Pictures are to be dropped. Everything else in the listing gets copied exactly.

Material provided —
--------------------------------------------------

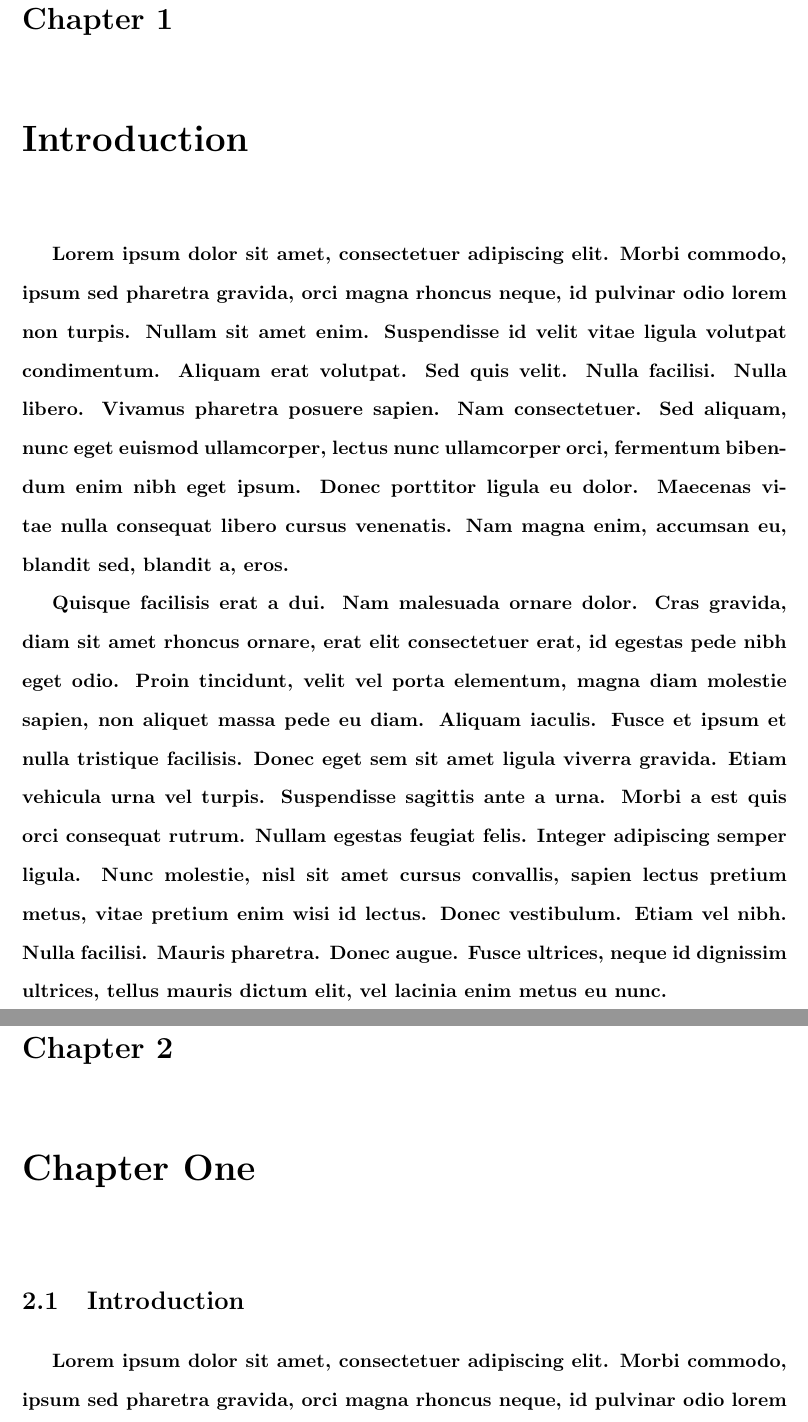
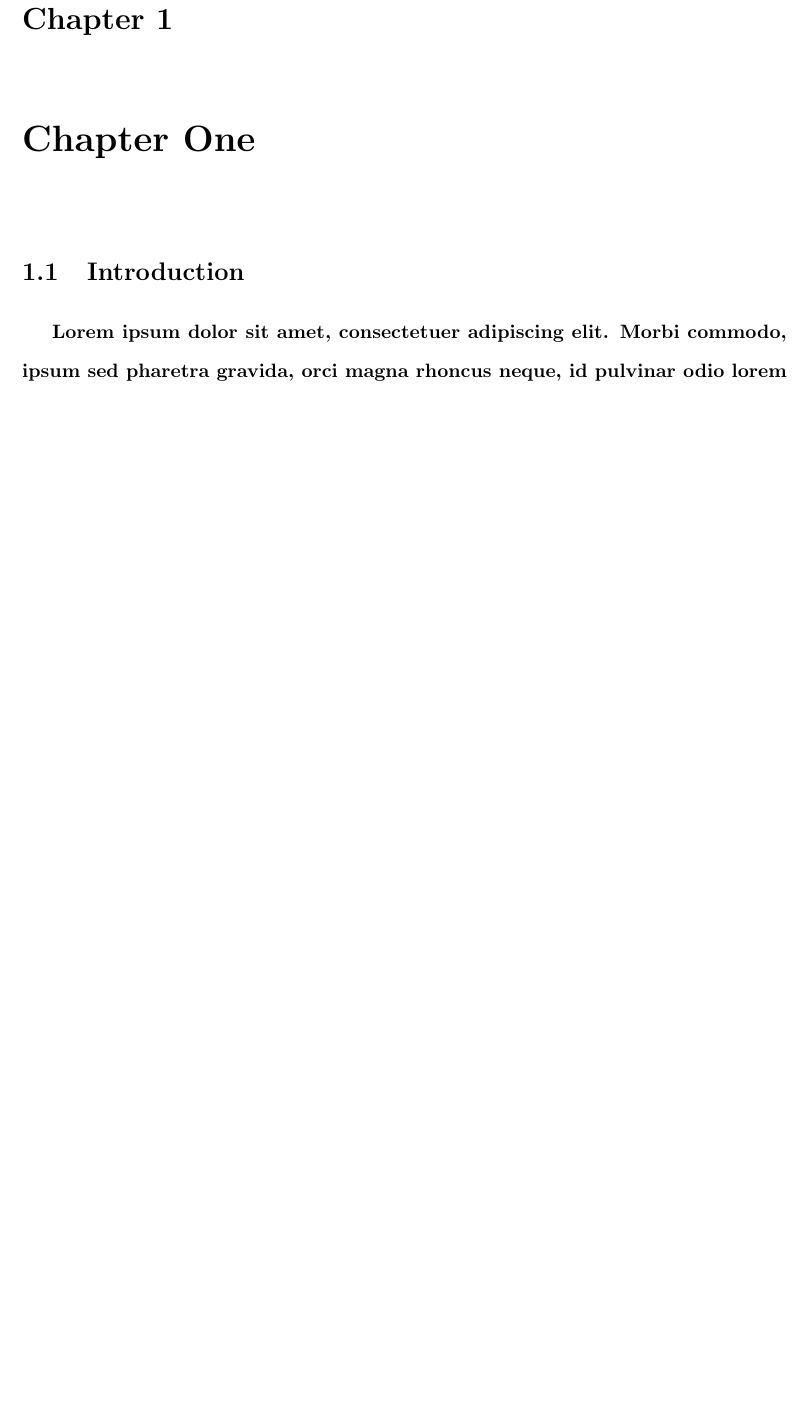
Before and after one commit to crystal-butler/TandonDissertation, a LaTeX thesis (dissertation.tex, which reads Introduction/Introduction.tex): two parts of pages 14 and 15 of 81 before the commit and part of page 14 of 80 after it, the two joined at a grey line, cut so that both start at the same text, the shorter picture padded with empty space. Compiled offline with pdfLaTeX.

Commit message:
removed global introduction page

```diff
--- a/Introduction/Introduction.tex
+++ /dev/null
@@ -1,4 +0,0 @@
-\chapter{Introduction}
-Lorem ipsum dolor sit amet, consectetuer adipiscing elit. Morbi commodo, ipsum sed pharetra gravida, orci magna rhoncus neque, id pulvinar odio lorem non turpis. Nullam sit amet enim. Suspendisse id velit vitae ligula volutpat condimentum. Aliquam erat volutpat. Sed quis velit. Nulla facilisi. Nulla libero. Vivamus pharetra posuere sapien. Nam consectetuer. Sed aliquam, nunc eget euismod ullamcorper, lectus nunc ullamcorper orci, fermentum bibendum enim nibh eget ipsum. Donec porttitor ligula eu dolor. Maecenas vitae nulla consequat libero cursus venenatis. Nam magna enim, accumsan eu, blandit sed, blandit a, eros.
-
-Quisque facilisis erat a dui. Nam malesuada ornare dolor. Cras gravida, diam sit amet rhoncus ornare, erat elit consectetuer erat, id egestas pede nibh eget odio. Proin tincidunt, velit vel porta elementum, magna diam molestie sapien, non aliquet massa pede eu diam. Aliquam iaculis. Fusce et ipsum et nulla tristique facilisis. Donec eget sem sit amet ligula viverra gravida. Etiam vehicula urna vel turpis. Suspendisse sagittis ante a urna. Morbi a est quis orci consequat rutrum. Nullam egestas feugiat felis. Integer adipiscing semper ligula. Nunc molestie, nisl sit amet cursus convallis, sapien lectus pretium metus, vitae pretium enim wisi id lectus. Donec vestibulum. Etiam vel nibh. Nulla facilisi. Mauris pharetra. Donec augue. Fusce ultrices, neque id dignissim ultrices, tellus mauris dictum elit, vel lacinia enim metus eu nunc.
```
Also changed, not shown: abstract.tex (+1 -2 lines), dissertation.tex (+0 -1 lines), vita.tex (+1 -0 lines).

--------------------------------------------------

Task output —
Before and after one commit to crystal-butler/TandonDissertation, a LaTeX thesis (dissertation.tex, which reads Introduction/Introduction.tex): two parts of pages 14 and 15 of 81 before the commit and part of page 14 of 80 after it, the two joined at a grey line, cut so that both start at the same text, the shorter picture padded with empty space. Compiled offline with pdfLaTeX.

Commit message:
removed global introduction page

```diff
--- a/Introduction/Introduction.tex
+++ /dev/null
@@ -1,4 +0,0 @@
-\chapter{Introduction}
-Lorem ipsum dolor sit amet, consectetuer adipiscing elit. Morbi commodo, ipsum sed pharetra gravida, orci magna rhoncus neque, id pulvinar odio lorem non turpis. Nullam sit amet enim. Suspendisse id velit vitae ligula volutpat condimentum. Aliquam erat volutpat. Sed quis velit. Nulla facilisi. Nulla libero. Vivamus pharetra posuere sapien. Nam consectetuer. Sed aliquam, nunc eget euismod ullamcorper, lectus nunc ullamcorper orci, fermentum bibendum enim nibh eget ipsum. Donec porttitor ligula eu dolor. Maecenas vitae nulla consequat libero cursus venenatis. Nam magna enim, accumsan eu, blandit sed, blandit a, eros.
-
-Quisque facilisis erat a dui. Nam malesuada ornare dolor. Cras gravida, diam sit amet rhoncus ornare, erat elit consectetuer erat, id egestas pede nibh eget odio. Proin tincidunt, velit vel porta elementum, magna diam molestie sapien, non aliquet massa pede eu diam. Aliquam iaculis. Fusce et ipsum et nulla tristique facilisis. Donec eget sem sit amet ligula viverra gravida. Etiam vehicula urna vel turpis. Suspendisse sagittis ante a urna. Morbi a est quis orci consequat rutrum. Nullam egestas feugiat felis. Integer adipiscing semper ligula. Nunc molestie, nisl sit amet cursus convallis, sapien lectus pretium metus, vitae pretium enim wisi id lectus. Donec vestibulum. Etiam vel nibh. Nulla facilisi. Mauris pharetra. Donec augue. Fusce ultrices, neque id dignissim ultrices, tellus mauris dictum elit, vel lacinia enim metus eu nunc.
```
Also changed, not shown: abstract.tex (+1 -2 lines), dissertation.tex (+0 -1 lines), vita.tex (+1 -0 lines).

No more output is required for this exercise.